#### ABOUT THIS EXERCISE
Copy every line below that has the word "data" in it.

_ _ _ _ _

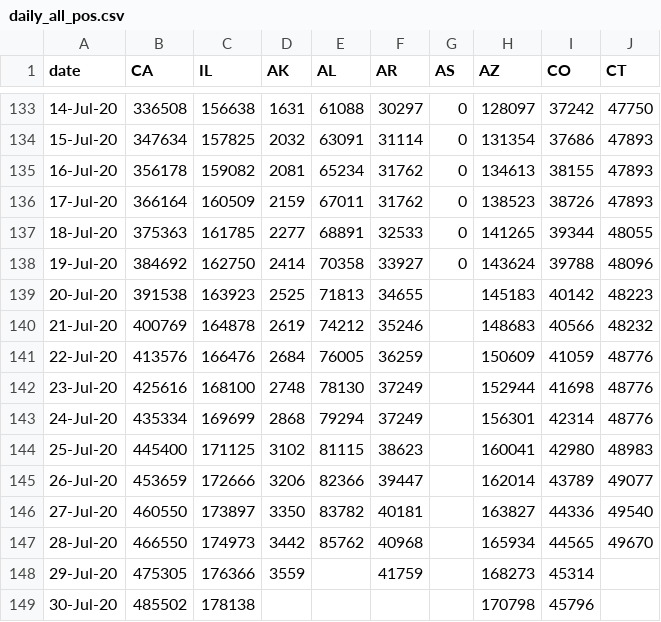
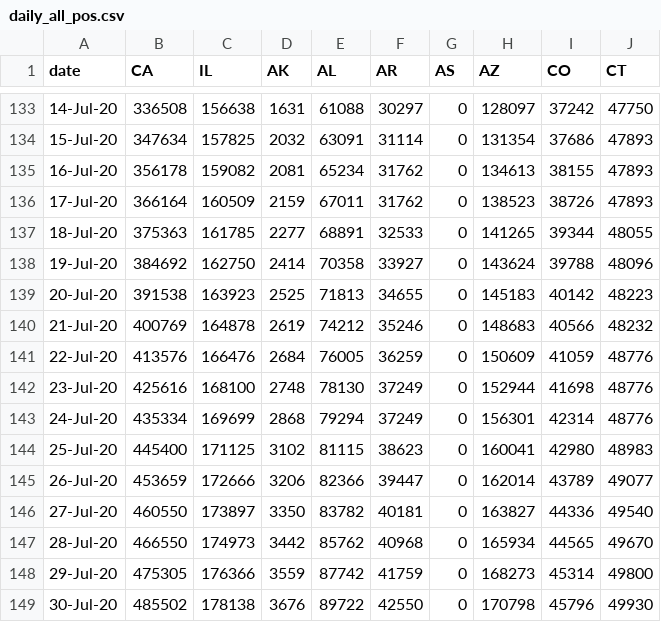
Before and after one commit to rwilcox3/narrative_viz, a CSV file: data/daily_all_pos.csv, drawn as a sheet; only a part is shown, gaps mark what is left out.

Commit message:
erwq

```diff
--- a/data/daily_all_pos.csv
+++ b/data/daily_all_pos.csv
@@ -138,12 +138,12 @@
 19-Jul-20,384692,162750,2414,70358,33927,0,143624,39788,48096
-20-Jul-20,391538,163923,2525,71813,34655,,145183,40142,48223
-21-Jul-20,400769,164878,2619,74212,35246,,148683,40566,48232
-22-Jul-20,413576,166476,2684,76005,36259,,150609,41059,48776
-23-Jul-20,425616,168100,2748,78130,37249,,152944,41698,48776
-24-Jul-20,435334,169699,2868,79294,37249,,156301,42314,48776
-25-Jul-20,445400,171125,3102,81115,38623,,160041,42980,48983
-26-Jul-20,453659,172666,3206,82366,39447,,162014,43789,49077
-27-Jul-20,460550,173897,3350,83782,40181,,163827,44336,49540
-28-Jul-20,466550,174973,3442,85762,40968,,165934,44565,49670
-29-Jul-20,475305,176366,3559,,41759,,168273,45314,
-30-Jul-20,485502,178138,,,,,170798,45796,
+20-Jul-20,391538,163923,2525,71813,34655,0,145183,40142,48223
+21-Jul-20,400769,164878,2619,74212,35246,0,148683,40566,48232
+22-Jul-20,413576,166476,2684,76005,36259,0,150609,41059,48776
+23-Jul-20,425616,168100,2748,78130,37249,0,152944,41698,48776
+24-Jul-20,435334,169699,2868,79294,37249,0,156301,42314,48776
+25-Jul-20,445400,171125,3102,81115,38623,0,160041,42980,48983
+26-Jul-20,453659,172666,3206,82366,39447,0,162014,43789,49077
+27-Jul-20,460550,173897,3350,83782,40181,0,163827,44336,49540
+28-Jul-20,466550,174973,3442,85762,40968,0,165934,44565,49670
+29-Jul-20,475305,176366,3559,87742,41759,0,168273,45314,49800
+30-Jul-20,485502,178138,3676,89722,42550,0,170798,45796,49930
```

_ _ _ _ _

#### ANSWER FOR THIS EXERCISE
Before and after one commit to rwilcox3/narrative_viz, a CSV file: data/daily_all_pos.csv, drawn as a sheet; only a part is shown, gaps mark what is left out.
--- a/data/daily_all_pos.csv
+++ b/data/daily_all_pos.csv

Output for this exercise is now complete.